An IA expert says reporting to the CFO may divert IA resources disproportionally to finance vs other areas.
More than three-quarters of US publicly traded companies’ internal audit (IA) functions report administratively to the CFO, although a similar percentage of IA professionals see reporting to the CEO as ideal.
- Presenting to a meeting of NeuGroup for Internal Audit Executives, Richard Chambers, a former head of the Institute of Internal Auditors (IIA) and a longtime IA practitioner, noted that seeming disconnect as one of several alarm bells IA professionals should consider.
- IA reporting to the CFO does not violate audit standards, but it may hinder it from carrying out its function fully, or at least foster that perception.
- “When IA reports to the CFO, there tends to be a much higher incidence of it doing work in financial reporting and finance-related risks,” Mr. Chambers said.
The numbers. According to the IIA’s 2022 North American Pulse of Internal Audit report , 76% of chief audit executives (CAEs) say they work administratively for their CFOs. In response, Mr. Chambers launched a poll on LinkedIn that drew 1,700 responses.
- “My question was, ‘Ideally, where should IA report administratively within the organization?’ It wasn’t even a contest,” Mr. Chambers said, with 74% citing the CEO, 11% the CRO and the CFO at 9%.
Supporting the CFO line. One member said IA would be way down the list of priorities of his company’s CEO, who is effectively the head of sales and dealing with a host of macro business issues.
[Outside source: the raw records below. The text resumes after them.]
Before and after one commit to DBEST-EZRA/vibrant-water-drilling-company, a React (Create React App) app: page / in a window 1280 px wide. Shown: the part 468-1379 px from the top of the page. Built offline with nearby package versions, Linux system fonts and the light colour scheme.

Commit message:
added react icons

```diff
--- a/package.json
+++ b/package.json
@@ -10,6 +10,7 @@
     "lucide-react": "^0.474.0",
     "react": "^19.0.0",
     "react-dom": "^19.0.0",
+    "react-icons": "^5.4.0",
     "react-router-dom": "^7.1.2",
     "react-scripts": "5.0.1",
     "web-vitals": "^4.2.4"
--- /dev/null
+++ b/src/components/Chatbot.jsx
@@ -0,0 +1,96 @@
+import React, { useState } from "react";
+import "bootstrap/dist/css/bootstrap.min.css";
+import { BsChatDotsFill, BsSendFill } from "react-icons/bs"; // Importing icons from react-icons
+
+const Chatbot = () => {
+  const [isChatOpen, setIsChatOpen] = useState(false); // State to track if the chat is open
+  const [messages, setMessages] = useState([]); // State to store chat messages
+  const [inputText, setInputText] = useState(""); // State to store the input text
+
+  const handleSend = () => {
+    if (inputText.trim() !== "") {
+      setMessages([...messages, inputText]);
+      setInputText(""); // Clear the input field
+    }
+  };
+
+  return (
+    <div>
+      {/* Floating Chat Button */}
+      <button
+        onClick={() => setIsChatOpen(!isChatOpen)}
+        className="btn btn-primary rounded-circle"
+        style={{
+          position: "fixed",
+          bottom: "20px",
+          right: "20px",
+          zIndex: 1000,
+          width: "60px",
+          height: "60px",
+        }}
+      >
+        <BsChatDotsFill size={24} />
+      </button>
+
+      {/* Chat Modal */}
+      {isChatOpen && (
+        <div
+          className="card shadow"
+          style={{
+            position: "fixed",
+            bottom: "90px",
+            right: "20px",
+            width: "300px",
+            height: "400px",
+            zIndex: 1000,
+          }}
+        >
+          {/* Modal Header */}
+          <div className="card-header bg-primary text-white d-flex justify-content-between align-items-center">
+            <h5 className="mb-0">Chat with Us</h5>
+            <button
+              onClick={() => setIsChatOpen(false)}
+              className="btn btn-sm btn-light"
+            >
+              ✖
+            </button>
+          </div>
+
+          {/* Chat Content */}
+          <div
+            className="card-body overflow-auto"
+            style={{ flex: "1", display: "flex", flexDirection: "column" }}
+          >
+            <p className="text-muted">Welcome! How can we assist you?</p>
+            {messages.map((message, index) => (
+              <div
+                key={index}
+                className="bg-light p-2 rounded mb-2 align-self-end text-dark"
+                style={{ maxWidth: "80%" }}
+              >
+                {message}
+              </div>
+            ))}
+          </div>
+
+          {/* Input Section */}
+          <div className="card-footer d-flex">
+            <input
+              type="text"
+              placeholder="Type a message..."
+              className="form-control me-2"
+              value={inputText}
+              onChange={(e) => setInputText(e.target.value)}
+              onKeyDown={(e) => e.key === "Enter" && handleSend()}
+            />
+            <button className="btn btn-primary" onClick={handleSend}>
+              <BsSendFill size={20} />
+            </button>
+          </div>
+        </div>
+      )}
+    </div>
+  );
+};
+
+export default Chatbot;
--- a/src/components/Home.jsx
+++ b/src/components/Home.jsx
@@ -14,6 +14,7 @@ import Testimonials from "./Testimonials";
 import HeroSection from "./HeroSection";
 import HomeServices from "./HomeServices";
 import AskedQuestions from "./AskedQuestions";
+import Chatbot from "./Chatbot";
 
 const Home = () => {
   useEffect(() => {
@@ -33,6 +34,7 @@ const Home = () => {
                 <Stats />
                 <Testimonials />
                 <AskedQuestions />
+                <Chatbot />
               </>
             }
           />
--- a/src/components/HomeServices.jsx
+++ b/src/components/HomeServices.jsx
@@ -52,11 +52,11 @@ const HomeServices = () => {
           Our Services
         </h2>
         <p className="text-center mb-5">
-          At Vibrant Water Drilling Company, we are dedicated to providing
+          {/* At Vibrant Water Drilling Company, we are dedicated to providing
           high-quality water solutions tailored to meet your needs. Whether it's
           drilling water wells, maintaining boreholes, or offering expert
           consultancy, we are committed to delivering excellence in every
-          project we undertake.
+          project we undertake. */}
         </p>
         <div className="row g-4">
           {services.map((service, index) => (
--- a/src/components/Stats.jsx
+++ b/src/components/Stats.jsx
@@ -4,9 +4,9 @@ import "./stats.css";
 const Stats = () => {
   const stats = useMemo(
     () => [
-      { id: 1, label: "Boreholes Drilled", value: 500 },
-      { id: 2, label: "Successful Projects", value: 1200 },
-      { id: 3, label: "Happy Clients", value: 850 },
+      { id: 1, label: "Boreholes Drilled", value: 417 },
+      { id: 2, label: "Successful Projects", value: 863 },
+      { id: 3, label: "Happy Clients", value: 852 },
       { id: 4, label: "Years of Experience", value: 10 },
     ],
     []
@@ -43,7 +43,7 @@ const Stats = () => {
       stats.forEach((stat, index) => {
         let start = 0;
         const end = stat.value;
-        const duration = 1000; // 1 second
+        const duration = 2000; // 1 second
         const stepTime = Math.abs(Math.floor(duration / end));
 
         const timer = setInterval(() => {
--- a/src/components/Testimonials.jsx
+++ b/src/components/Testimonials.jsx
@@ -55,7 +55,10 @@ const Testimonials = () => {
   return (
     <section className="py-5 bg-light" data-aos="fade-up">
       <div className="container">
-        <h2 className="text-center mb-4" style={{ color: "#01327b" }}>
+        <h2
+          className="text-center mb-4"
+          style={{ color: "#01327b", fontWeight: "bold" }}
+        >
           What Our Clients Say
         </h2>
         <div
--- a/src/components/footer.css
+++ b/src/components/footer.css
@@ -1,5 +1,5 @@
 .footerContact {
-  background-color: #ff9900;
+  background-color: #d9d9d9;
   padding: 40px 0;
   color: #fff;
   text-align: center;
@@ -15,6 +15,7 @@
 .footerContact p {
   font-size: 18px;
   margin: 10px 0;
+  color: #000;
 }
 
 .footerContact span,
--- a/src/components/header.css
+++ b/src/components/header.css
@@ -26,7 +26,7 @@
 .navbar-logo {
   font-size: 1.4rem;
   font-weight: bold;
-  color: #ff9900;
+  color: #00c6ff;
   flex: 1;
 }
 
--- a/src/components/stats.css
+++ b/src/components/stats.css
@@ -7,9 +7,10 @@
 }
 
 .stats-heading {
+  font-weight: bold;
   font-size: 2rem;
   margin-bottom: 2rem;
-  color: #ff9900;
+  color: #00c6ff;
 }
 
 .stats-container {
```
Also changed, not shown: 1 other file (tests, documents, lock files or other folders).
- As is often the case, the company’s CFO once worked in IA and so understands it better than the CEO, he said. So while Mr. Chambers’ poll may reflect what’s best theoretically, in practical terms reporting to the CFO is a more practical model.
- “The skill set of the CFO is better aligned with what IA is trying to do, and having an informed sponsor or stakeholder is much more effective than having someone at the CEO level,” the executive said.
Other perspectives. Each company is different. IA reporting to the CFO may be most appropriate in many cases, Mr. Chambers said, and IA’s tendency to retain responsibility for Sarbanes-Oxley (SOX) reporting can channel it toward the CFO. However, there are issues to consider.
- Mr. Chamber’s biggest concern is that CFOs, who typically view themselves as the function’s caretaker, may unintentionally interfere with IA or be perceived as interfering within the organization.
- And reporting to the CFO may also disproportionally steer IA resources to financial issues, when risks and the need for controls abound in areas ranging from supply chains to climate and cyber.
Enlightening the CEO. Mr. Chambers recalled working for a four-star command in the Army and similar criticism arising about generals, like CEOs, not having time to listen to audit.
- “We had no choice, we had to do it, and lo and behold these generals found it was very enlightening to have audit working directly for them,” he said.